Actually, it's not his delivery so much as his material--zingers that could use more zing. That goes for the movie as a whole. It's beautifully done, but it lacks the hallucinatory craziness of Aladdin, the boys-and-their-toys nostalgia of Toy Story. Even computer animation, which gave that eye-popping, plasticized sheen to Toy Story, is beginning to seem as cozily familiar as the Pillsbury Doughboy. Not that Antz isn't a chewy piece of eye candy. Whether it's the Metropolis-like confines of the ant colony's underground home (all done in earth tones) or the myriad treasures of what turns out to be about one square foot of New York's Central Park, directors Eric Darnell and Tim Johnson have imagined their way into a bug's-eye-view of the universe, where you can drown in a single droplet of water.

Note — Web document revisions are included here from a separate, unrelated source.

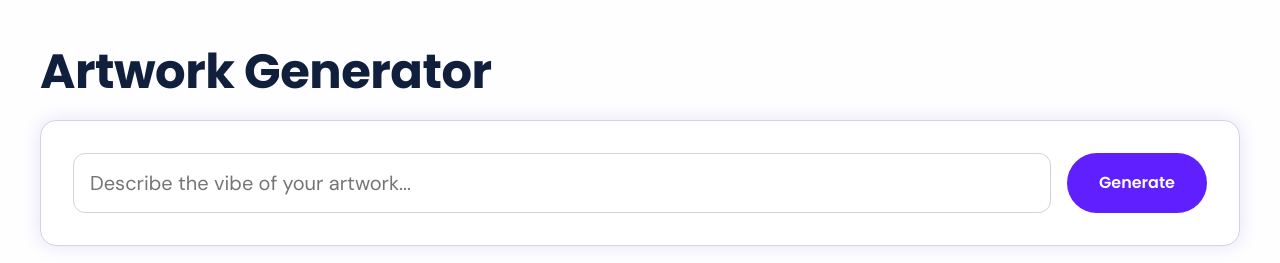
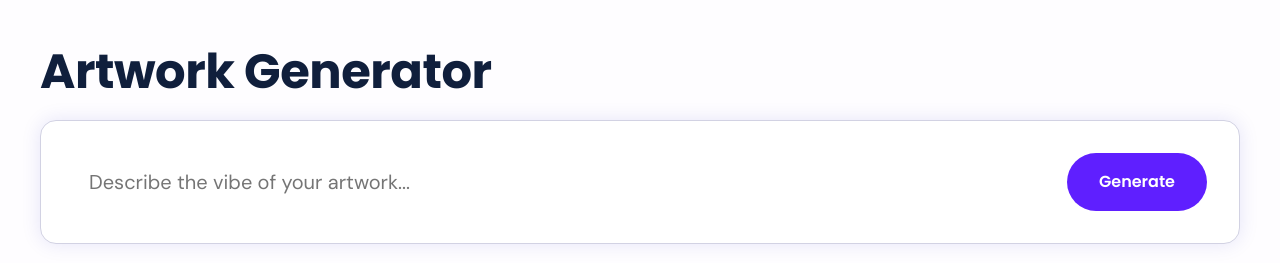
Before and after one commit to dittomusic-JK/ditto-artgen-starter, a Next.js app: page / in a window 1280 px wide. Shown: the top 263 px of the page. Built offline with nearby package versions, Linux system fonts and the light colour scheme.

Commit message:
Update globals.css

```diff
--- a/styles/globals.css
+++ b/styles/globals.css
@@ -32,7 +32,7 @@ body {
 
 /* prompt row */
 .promptGrid{ display:grid; grid-template-columns:1fr auto; gap:16px; }
-.input{ font:400 20px/30px "DM Sans"; color:var(--sub); padding:14px 16px; border:1px solid var(--border); border-radius:12px; background:#fff; }
+.input{ font:400 20px/30px "DM Sans"; color:var(--sub); padding:14px 16px; border:0px solid var(--border); border-radius:12px; background:#fff; }
 
 /* buttons */
 .btn{ border:0; cursor:pointer; border-radius:100px; padding:16px 32px; color:#fff; background:var(--ink); font:600 16px/16px "Poppins"; }
```
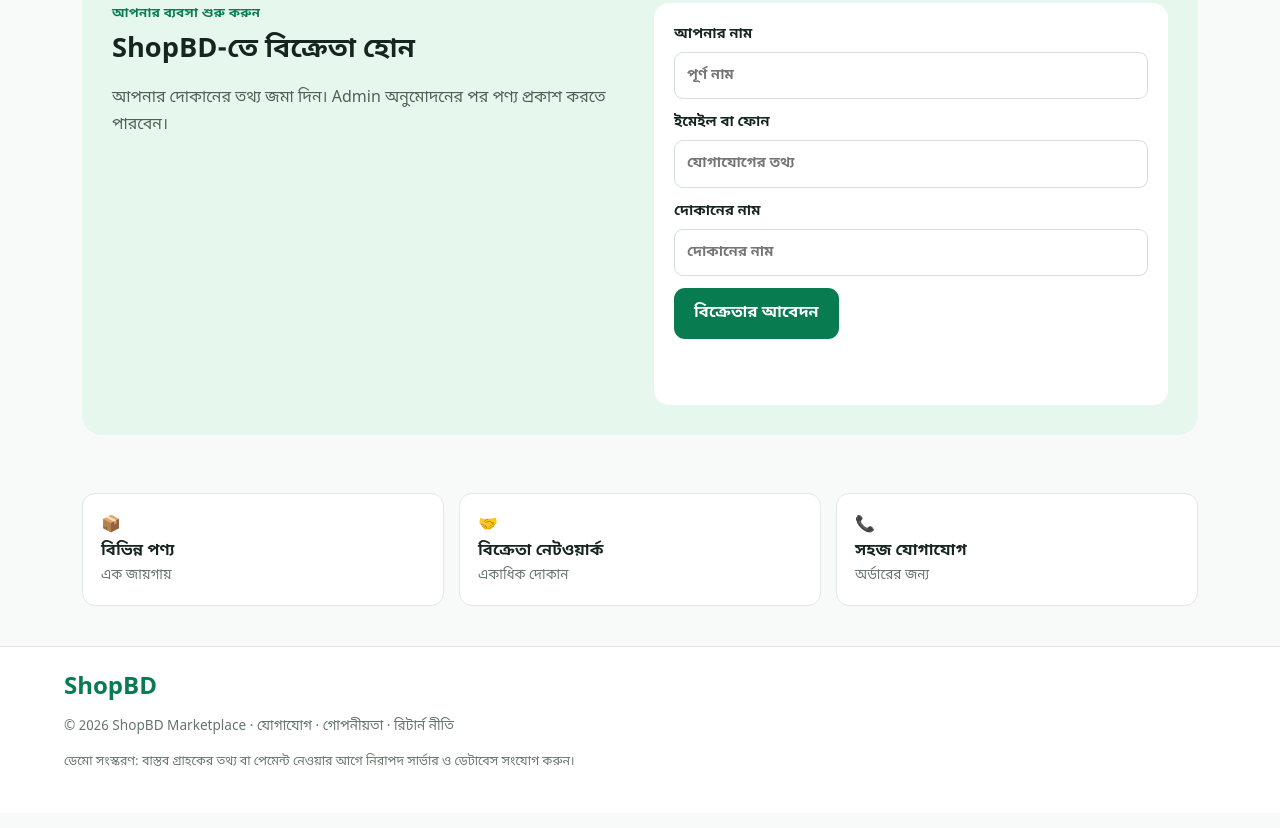
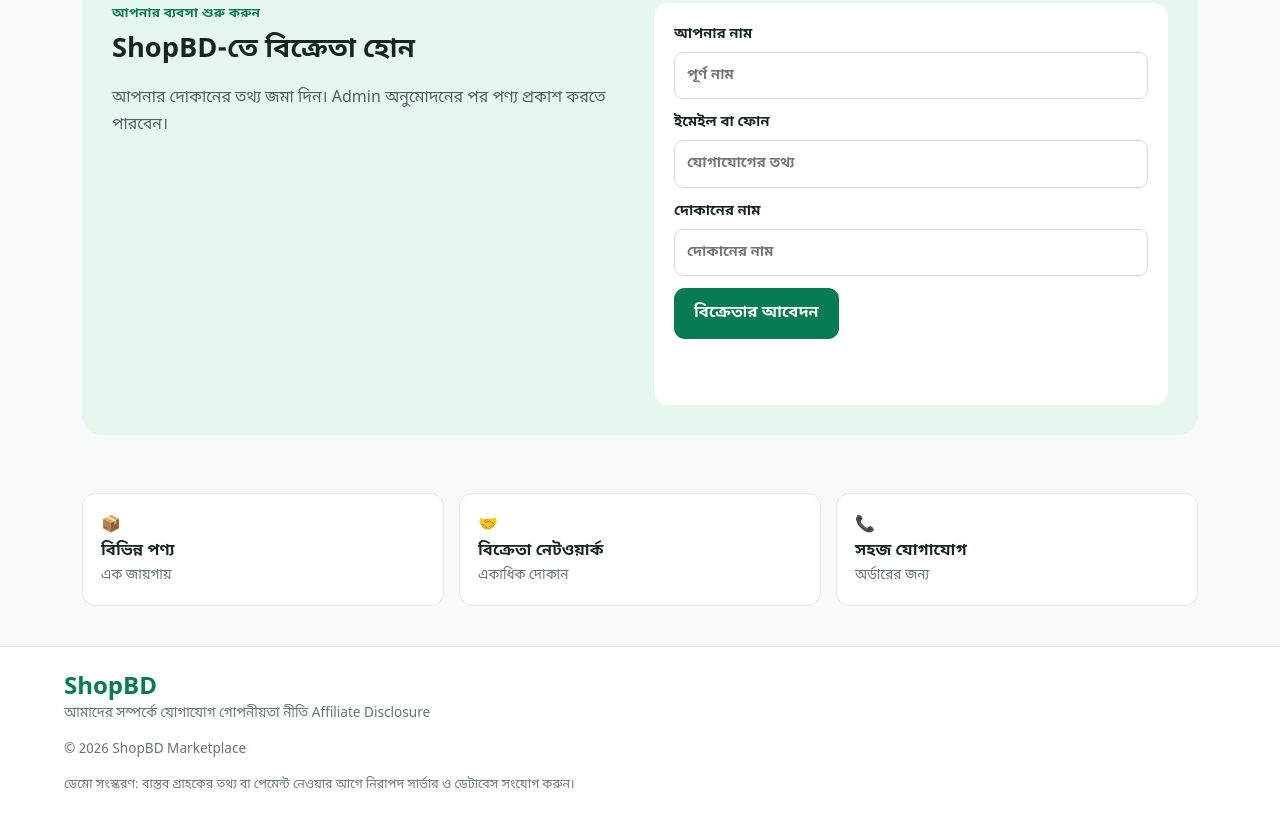
Before and after one commit to nmd7668-hue/shopbd-marketplace, a plain HTML site: page index.html in a window 1280 px wide. Shown: the part 1284-2112 px from the top of the page. Drawn offline with Linux system fonts and the light colour scheme.

Commit message:
Update index.html

```diff
--- a/index.html
+++ b/index.html
@@ -1,3 +1,4 @@
+
 <!DOCTYPE html>
 <html lang="bn">
 <head>
@@ -105,9 +106,19 @@
 
   <footer>
     <a class="brand" href="index.html">ShopBD</a>
-    <p>© <span id="year"></span> ShopBD Marketplace · যোগাযোগ · গোপনীয়তা · রিটার্ন নীতি</p>
+
+    <div class="footer-links">
+      <a href="about.html">আমাদের সম্পর্কে</a>
+      <a href="contact.html">যোগাযোগ</a>
+      <a href="privacy.html">গোপনীয়তা নীতি</a>
+      <a href="affiliate.html">Affiliate Disclosure</a>
+    </div>
+
+    <p>© <span id="year"></span> ShopBD Marketplace</p>
+
     <p class="disclaimer">
-      ডেমো সংস্করণ: বাস্তব গ্রাহকের তথ্য বা পেমেন্ট নেওয়ার আগে নিরাপদ সার্ভার ও ডেটাবেস সংযোগ করুন।
+      ডেমো সংস্করণ: বাস্তব গ্রাহকের তথ্য বা পেমেন্ট নেওয়ার আগে
+      নিরাপদ সার্ভার ও ডেটাবেস সংযোগ করুন।
     </p>
   </footer>
 
```
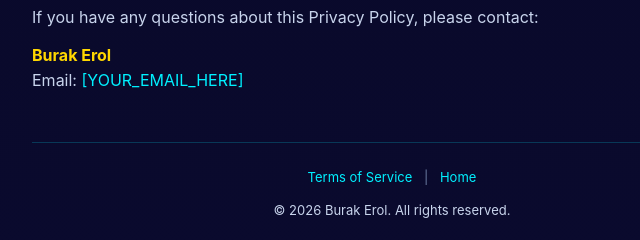
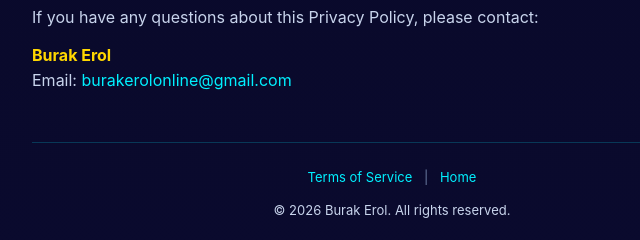
Before and after one commit to flodilabs/voltcore-website, a plain HTML site: page privacy.html in a window 1280 px wide. Shown: the part 2049-2289 px from the top of the page, 248-888 px from the left. Drawn offline with Linux system fonts and the light colour scheme.

Commit message:
Add files via upload

```diff
--- a/privacy.html
+++ b/privacy.html
@@ -165,7 +165,7 @@
 
         <h2>9. Contact</h2>
         <p>If you have any questions about this Privacy Policy, please contact:</p>
-        <p><strong>Burak Erol</strong><br>Email: <a href="mailto:[YOUR_EMAIL_HERE]">[YOUR_EMAIL_HERE]</a></p>
+        <p><strong>Burak Erol</strong><br>Email: <a href="mailto:burakerolonline@gmail.com">burakerolonline@gmail.com</a></p>
 
         <div class="footer">
             <a href="/terms">Terms of Service</a> |
@@ -228,7 +228,7 @@
 
         <h2>9. İletişim</h2>
         <p>Bu Gizlilik Politikası hakkında sorularınız varsa lütfen iletişime geçin:</p>
-        <p><strong>Burak Erol</strong><br>E-posta: <a href="mailto:[YOUR_EMAIL_HERE]">[YOUR_EMAIL_HERE]</a></p>
+        <p><strong>Burak Erol</strong><br>E-posta: <a href="mailto:burakerolonline@gmail.com">burakerolonline@gmail.com</a></p>
 
         <div class="footer">
             <a href="/terms">Kullanım Koşulları</a> |
```
Also changed, not shown: index.html (+1 -1 lines), terms.html (+2 -2 lines).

What neither they nor the screenwriters have done is come up with a compelling story. A political allegory along the lines of George Orwell's Animal Farm, Antz waves the flag for individuality as Z first steps out of line and dances with Princess Bala (Sharon Stone) and then goes off with her in search of Insectopia--a perhaps mythical land of milk and honey and other assorted garbage scraps. Meanwhile, General Mandible (Gene Hackman doing George C. Scott doing General Patton doing Benito Mussolini) is carrying out his plan to destroy half the ant colony so that he can turn the other half into a military state with himself as Il Duce. Antz hammers away at its political theme--fascism bad, thinking for yourself good--as if it were a high school civics lesson. Of course, the movie's target audience is largely in grade school.
Or is it? Most of the jokes sail right over the toddlers' heads, landing in the laps of Allen's lifelong fans. Personally, I could have put up with all the Woodyisms, not to mention the teaching and preaching, if the movie simply had more antz in its pantz, more idiosyncrasy. For a salute to nonconformity, it sure likes to color within the lines.